• **What you are asked to do**:
In the listing below, locate the lines that hold "white" and copy them.

• **Extracted material**:
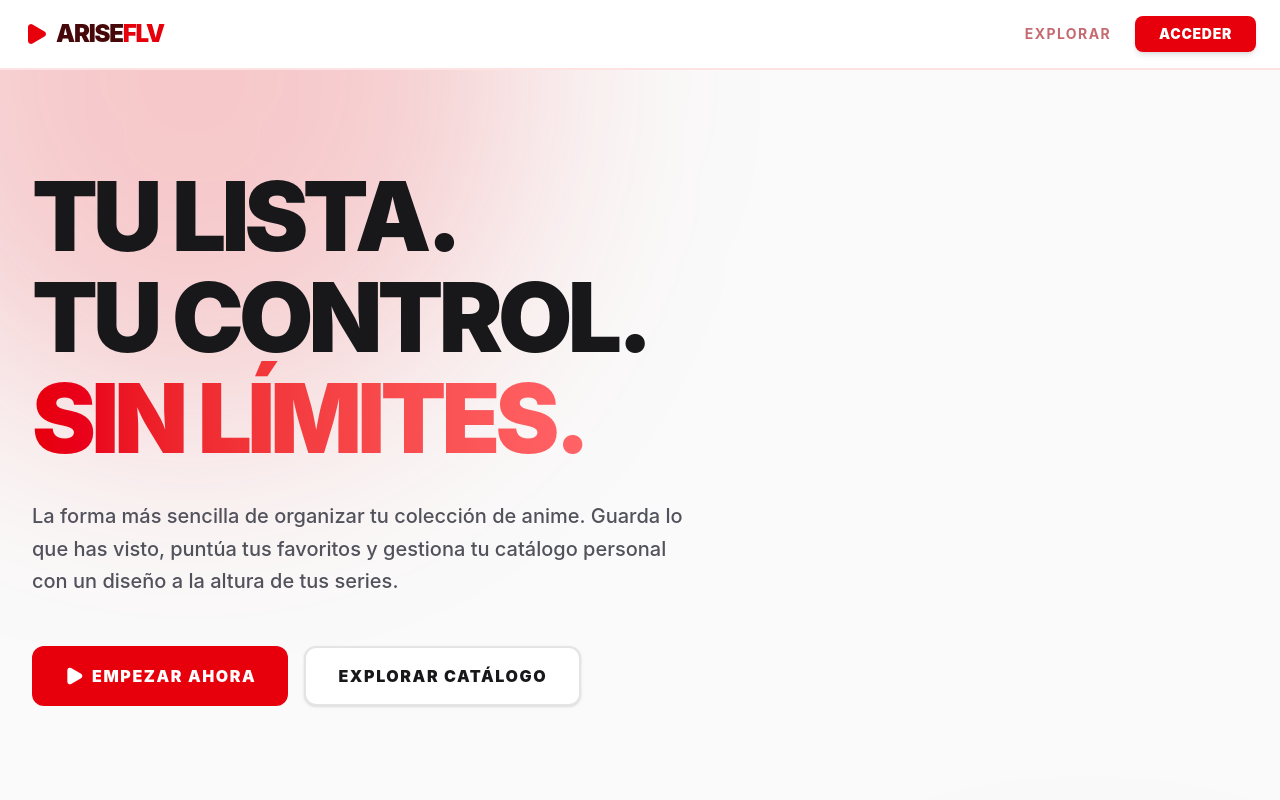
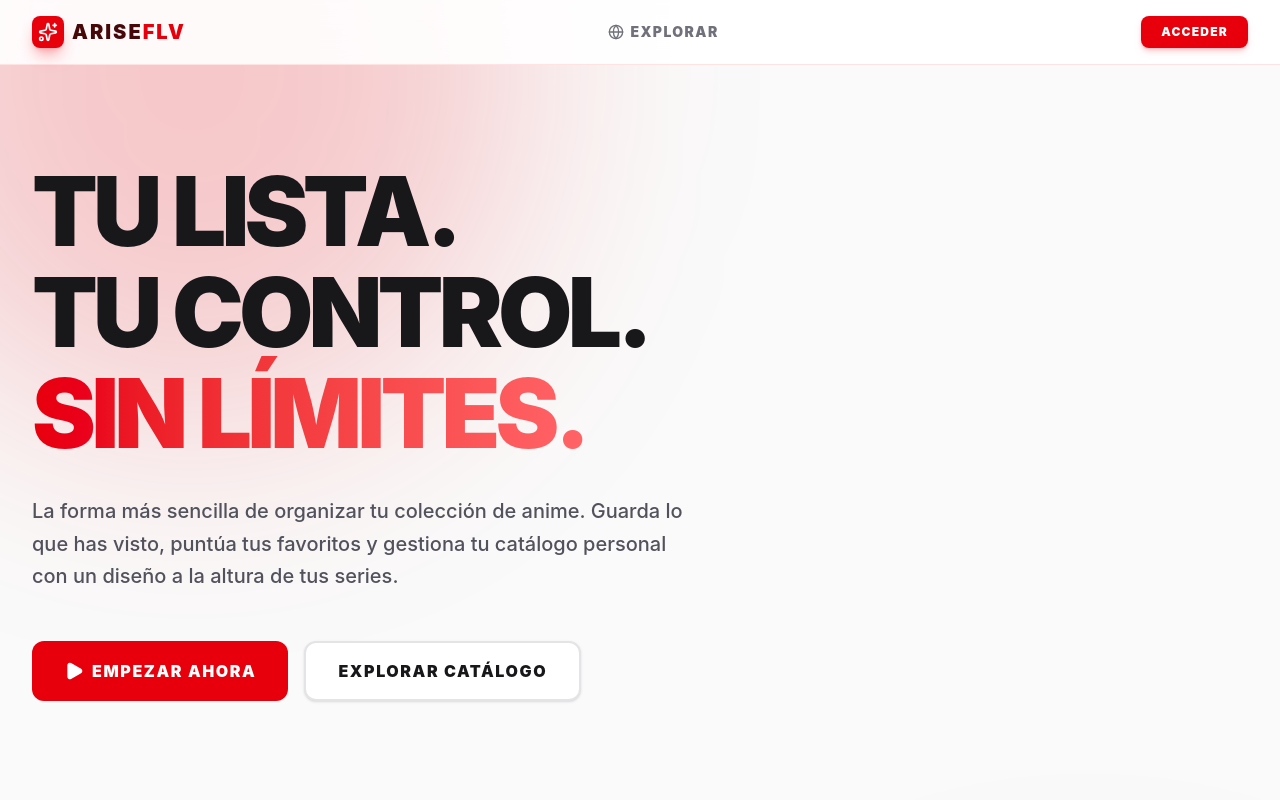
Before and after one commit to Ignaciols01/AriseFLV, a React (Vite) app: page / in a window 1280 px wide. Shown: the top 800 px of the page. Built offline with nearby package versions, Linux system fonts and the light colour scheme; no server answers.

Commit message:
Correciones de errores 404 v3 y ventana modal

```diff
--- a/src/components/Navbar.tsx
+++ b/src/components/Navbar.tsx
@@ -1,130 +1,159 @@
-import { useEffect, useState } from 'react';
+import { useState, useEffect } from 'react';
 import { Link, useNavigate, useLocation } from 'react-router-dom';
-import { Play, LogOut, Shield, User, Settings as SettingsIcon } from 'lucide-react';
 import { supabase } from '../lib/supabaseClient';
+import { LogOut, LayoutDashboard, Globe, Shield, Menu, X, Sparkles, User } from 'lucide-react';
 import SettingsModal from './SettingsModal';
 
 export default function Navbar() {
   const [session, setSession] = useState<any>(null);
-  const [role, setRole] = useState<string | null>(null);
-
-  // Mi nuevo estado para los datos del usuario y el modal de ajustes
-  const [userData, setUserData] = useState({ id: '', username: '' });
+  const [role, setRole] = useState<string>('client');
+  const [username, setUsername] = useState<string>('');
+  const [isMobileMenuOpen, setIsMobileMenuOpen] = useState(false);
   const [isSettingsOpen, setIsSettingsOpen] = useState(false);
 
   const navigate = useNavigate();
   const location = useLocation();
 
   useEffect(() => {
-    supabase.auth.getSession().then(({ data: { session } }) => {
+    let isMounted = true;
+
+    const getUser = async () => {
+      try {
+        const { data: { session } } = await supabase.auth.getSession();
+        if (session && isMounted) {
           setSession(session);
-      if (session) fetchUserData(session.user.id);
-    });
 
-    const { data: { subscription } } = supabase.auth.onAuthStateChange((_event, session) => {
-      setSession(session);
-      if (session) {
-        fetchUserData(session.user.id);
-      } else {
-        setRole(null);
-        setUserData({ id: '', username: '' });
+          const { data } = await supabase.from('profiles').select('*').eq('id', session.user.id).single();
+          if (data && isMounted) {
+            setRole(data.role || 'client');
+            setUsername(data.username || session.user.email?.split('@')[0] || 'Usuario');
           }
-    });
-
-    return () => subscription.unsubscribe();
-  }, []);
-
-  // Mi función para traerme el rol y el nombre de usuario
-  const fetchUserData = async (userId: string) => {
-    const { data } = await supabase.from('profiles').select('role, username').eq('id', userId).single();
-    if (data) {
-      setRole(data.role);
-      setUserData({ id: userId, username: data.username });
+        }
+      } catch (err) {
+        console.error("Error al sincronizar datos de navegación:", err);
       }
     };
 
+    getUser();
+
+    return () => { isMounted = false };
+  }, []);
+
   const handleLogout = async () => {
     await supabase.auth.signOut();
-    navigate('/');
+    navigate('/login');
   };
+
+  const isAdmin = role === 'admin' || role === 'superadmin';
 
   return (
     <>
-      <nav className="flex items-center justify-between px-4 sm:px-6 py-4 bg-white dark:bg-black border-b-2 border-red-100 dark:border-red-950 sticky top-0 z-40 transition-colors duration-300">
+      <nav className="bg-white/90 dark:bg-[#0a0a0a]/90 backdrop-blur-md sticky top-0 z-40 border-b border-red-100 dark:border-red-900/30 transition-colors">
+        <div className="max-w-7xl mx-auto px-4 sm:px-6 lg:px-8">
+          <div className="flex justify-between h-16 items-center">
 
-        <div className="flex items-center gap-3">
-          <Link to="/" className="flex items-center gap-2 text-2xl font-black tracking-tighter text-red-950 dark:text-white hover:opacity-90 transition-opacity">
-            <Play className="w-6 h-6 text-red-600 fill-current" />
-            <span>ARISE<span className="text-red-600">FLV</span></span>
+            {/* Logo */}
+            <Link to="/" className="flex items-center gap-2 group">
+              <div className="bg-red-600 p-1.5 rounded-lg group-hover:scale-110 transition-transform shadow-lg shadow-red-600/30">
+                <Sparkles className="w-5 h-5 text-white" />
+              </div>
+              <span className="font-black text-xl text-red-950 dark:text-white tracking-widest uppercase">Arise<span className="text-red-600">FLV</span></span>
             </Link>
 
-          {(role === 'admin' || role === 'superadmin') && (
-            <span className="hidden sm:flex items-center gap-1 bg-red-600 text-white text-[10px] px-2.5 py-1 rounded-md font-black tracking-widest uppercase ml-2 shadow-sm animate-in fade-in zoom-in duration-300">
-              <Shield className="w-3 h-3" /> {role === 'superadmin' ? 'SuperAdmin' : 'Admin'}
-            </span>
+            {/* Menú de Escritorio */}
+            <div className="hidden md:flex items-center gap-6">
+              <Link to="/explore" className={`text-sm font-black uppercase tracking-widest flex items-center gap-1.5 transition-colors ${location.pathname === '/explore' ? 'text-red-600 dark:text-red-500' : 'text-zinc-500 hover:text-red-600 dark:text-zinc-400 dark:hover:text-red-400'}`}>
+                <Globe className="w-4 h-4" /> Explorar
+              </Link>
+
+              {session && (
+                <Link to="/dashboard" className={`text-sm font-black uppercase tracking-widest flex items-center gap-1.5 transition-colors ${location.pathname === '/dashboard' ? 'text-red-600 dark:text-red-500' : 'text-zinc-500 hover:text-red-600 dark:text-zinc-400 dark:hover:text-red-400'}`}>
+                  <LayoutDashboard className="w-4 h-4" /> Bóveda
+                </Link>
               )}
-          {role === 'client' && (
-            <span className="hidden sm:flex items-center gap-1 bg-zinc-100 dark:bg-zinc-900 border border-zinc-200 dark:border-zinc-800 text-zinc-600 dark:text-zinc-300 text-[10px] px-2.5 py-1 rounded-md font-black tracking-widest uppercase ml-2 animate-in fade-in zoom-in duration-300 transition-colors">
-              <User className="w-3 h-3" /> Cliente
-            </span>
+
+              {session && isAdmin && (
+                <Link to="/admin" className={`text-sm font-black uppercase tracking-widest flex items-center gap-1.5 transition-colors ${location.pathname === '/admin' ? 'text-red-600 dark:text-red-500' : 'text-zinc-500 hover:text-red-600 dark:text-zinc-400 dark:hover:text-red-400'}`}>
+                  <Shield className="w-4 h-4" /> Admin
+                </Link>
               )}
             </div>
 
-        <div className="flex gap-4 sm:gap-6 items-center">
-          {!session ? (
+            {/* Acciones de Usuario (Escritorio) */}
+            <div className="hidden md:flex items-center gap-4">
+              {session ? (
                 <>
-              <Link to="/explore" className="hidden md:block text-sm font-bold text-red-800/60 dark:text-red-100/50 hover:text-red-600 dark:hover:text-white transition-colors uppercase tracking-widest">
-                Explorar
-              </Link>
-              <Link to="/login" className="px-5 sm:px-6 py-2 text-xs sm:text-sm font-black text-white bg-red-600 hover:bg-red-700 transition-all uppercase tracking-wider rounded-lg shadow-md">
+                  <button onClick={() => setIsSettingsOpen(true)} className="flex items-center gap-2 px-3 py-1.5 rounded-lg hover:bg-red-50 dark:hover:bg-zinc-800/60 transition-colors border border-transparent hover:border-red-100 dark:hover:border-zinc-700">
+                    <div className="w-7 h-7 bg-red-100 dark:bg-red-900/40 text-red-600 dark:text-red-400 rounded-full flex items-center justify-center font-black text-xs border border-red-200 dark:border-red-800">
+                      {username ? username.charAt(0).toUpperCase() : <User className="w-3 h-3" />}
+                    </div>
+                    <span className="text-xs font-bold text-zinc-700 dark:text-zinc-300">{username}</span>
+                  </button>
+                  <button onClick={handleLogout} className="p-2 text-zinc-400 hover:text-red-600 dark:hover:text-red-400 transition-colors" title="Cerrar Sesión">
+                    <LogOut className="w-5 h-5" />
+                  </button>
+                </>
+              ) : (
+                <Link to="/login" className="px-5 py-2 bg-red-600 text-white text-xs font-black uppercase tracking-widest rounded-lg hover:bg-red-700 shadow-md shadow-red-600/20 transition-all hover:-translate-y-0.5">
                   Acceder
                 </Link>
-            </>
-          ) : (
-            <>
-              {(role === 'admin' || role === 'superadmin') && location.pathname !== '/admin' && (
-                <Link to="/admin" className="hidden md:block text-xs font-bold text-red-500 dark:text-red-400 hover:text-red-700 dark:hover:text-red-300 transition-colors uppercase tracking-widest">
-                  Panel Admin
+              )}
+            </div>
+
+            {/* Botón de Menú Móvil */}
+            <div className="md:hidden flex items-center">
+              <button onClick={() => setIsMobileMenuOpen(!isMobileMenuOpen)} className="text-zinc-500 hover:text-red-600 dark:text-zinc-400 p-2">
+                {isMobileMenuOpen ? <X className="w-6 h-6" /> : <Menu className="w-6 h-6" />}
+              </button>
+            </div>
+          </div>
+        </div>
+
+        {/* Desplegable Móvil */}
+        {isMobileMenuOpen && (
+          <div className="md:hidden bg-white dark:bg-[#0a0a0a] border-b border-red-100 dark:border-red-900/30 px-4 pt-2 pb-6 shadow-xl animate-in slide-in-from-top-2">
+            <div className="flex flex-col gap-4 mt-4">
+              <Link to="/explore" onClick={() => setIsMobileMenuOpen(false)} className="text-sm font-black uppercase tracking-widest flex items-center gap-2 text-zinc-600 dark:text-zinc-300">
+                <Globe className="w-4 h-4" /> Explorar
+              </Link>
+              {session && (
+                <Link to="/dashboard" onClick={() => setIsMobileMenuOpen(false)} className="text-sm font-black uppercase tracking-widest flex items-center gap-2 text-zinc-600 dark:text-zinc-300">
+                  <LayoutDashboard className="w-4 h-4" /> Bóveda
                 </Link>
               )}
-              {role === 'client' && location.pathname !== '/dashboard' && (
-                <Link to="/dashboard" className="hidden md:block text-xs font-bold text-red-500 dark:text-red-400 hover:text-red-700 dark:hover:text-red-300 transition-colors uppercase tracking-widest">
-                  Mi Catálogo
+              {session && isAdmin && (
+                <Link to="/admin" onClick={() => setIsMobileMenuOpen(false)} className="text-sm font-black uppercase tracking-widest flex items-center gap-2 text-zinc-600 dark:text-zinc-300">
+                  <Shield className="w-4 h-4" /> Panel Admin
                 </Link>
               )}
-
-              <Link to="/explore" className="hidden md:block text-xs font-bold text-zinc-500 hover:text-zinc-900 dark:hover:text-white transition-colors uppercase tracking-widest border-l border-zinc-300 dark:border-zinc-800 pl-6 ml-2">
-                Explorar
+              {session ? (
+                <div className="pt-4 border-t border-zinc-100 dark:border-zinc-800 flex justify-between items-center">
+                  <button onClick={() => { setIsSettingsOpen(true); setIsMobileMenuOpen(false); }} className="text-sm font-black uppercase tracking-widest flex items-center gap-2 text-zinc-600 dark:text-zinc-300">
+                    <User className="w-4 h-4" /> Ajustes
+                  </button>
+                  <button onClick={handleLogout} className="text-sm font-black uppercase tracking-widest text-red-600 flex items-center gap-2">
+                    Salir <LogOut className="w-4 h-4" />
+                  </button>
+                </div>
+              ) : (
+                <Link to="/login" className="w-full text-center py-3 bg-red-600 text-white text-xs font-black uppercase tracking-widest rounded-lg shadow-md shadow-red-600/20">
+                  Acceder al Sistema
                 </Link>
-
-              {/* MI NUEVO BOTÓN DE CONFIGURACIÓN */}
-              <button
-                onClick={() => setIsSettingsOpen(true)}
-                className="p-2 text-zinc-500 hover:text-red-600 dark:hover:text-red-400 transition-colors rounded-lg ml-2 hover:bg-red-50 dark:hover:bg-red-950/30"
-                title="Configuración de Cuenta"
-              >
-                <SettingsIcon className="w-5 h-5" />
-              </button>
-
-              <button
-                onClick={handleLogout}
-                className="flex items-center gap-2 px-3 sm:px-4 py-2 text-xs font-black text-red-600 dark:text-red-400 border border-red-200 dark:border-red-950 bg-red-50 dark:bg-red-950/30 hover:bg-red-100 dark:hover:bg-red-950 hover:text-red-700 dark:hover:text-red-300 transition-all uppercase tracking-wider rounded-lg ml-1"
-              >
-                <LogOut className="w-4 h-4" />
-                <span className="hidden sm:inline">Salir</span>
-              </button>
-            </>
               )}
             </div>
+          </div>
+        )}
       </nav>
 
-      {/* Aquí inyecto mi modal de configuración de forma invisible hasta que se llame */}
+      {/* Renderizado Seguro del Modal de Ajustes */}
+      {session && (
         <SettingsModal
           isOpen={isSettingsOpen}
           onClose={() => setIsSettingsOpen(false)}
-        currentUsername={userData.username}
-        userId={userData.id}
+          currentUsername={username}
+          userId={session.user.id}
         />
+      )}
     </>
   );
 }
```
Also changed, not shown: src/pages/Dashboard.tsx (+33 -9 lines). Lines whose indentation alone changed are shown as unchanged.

• **Reply to the task**:
-      <nav className="flex items-center justify-between px-4 sm:px-6 py-4 bg-white dark:bg-black border-b-2 border-red-100 dark:border-red-950 sticky top-0 z-40 transition-colors duration-300">
+      <nav className="bg-white/90 dark:bg-[#0a0a0a]/90 backdrop-blur-md sticky top-0 z-40 border-b border-red-100 dark:border-red-900/30 transition-colors">
-          <Link to="/" className="flex items-center gap-2 text-2xl font-black tracking-tighter text-red-950 dark:text-white hover:opacity-90 transition-opacity">
+                <Sparkles className="w-5 h-5 text-white" />
+              <span className="font-black text-xl text-red-950 dark:text-white tracking-widest uppercase">Arise<span className="text-red-600">FLV</span></span>
-            <span className="hidden sm:flex items-center gap-1 bg-red-600 text-white text-[10px] px-2.5 py-1 rounded-md font-black tracking-widest uppercase ml-2 shadow-sm animate-in fade-in zoom-in duration-300">
-              <Link to="/explore" className="hidden md:block text-sm font-bold text-red-800/60 dark:text-red-100/50 hover:text-red-600 dark:hover:text-white transition-colors uppercase tracking-widest">
-              <Link to="/login" className="px-5 sm:px-6 py-2 text-xs sm:text-sm font-black text-white bg-red-600 hover:bg-red-700 transition-all uppercase tracking-wider rounded-lg shadow-md">
+                <Link to="/login" className="px-5 py-2 bg-red-600 text-white text-xs font-black uppercase tracking-widest rounded-lg hover:bg-red-700 shadow-md shadow-red-600/20 transition-all hover:-translate-y-0.5">
+          <div className="md:hidden bg-white dark:bg-[#0a0a0a] border-b border-red-100 dark:border-red-900/30 px-4 pt-2 pb-6 shadow-xl animate-in slide-in-from-top-2">
-              <Link to="/explore" className="hidden md:block text-xs font-bold text-zinc-500 hover:text-zinc-900 dark:hover:text-white transition-colors uppercase tracking-widest border-l border-zinc-300 dark:border-zinc-800 pl-6 ml-2">
+                <Link to="/login" className="w-full text-center py-3 bg-red-600 text-white text-xs font-black uppercase tracking-widest rounded-lg shadow-md shadow-red-600/20">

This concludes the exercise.